When Waugh’s team finally completed their observations, measurements and calculations, they observed that Everest was 29,000 feet tall. Exactly 29,000 feet. Despite this, Waugh instinctively knew that the behavioural biases that we all suffer from would come into play. He rightly assumed that his audience would believe that such a round number could only be the result of an estimate. So instead, he added some extra and announced that the mountain was 29,002 feet high. This number seemed more precise than the actual measurement and thus was accepted as the official height of Everest until 1955 (the current height is believed to be 29,029 feet).

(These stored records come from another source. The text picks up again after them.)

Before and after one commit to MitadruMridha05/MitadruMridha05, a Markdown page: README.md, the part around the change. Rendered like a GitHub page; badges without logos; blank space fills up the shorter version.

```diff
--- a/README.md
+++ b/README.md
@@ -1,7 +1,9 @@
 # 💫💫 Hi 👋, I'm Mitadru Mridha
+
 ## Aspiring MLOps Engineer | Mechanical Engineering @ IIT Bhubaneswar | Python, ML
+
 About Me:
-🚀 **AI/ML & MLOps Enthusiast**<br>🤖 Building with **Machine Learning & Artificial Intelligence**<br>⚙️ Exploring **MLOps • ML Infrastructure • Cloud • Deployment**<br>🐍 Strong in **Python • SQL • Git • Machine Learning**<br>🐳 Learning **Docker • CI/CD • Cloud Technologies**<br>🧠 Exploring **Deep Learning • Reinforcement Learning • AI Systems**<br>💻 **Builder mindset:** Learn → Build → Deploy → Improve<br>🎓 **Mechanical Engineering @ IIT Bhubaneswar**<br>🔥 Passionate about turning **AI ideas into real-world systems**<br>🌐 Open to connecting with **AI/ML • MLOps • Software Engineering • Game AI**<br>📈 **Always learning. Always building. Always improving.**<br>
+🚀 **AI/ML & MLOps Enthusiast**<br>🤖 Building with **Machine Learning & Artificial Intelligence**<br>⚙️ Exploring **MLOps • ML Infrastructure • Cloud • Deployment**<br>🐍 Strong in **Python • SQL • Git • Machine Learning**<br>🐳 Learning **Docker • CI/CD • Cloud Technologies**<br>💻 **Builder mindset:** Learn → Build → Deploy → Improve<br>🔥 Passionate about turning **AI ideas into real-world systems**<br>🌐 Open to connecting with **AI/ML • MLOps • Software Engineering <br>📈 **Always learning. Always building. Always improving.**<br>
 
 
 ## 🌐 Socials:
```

The same need for false precision is also evident in Fund Management. Forecasts of stock price movements of 28.65% seem to have more precision than ‘about 30%’. This can lead to overconfidence in one’s own forecast and overconfidence can lead to an underappreciation of risks and when an investment thesis begins to unravel.
We believe that successful investors should understand their biases and limitations. Insights of behavioural science highlight the importance of actively correcting for biases. For example, checklists can improve decision-making under uncertainty in different industries. Our proprietary checklist is at the heart of our process.
We also take a probabilistic approach. By taking a probabilistic approach, we can explore all possible outcomes, fully incorporate tail risk in our forecasts and avoid anchoring. By considering ranges in forecasts, valuations and risk management, we believe that we can tilt the odds of success in our favor, systematically and consistently. The ranges of outcomes generated by our analysis provide us with indications of where we are comfortable in buying, holding or selling companies.
Like mountaineers, investment managers want to minimise the costs of getting things wrong. And like those who attempt to conquer Everest, it isn’t necessary to know the exact measurement of the peak. It is more important to manage the risks appropriately and wait for the right conditions in which to take decisive action.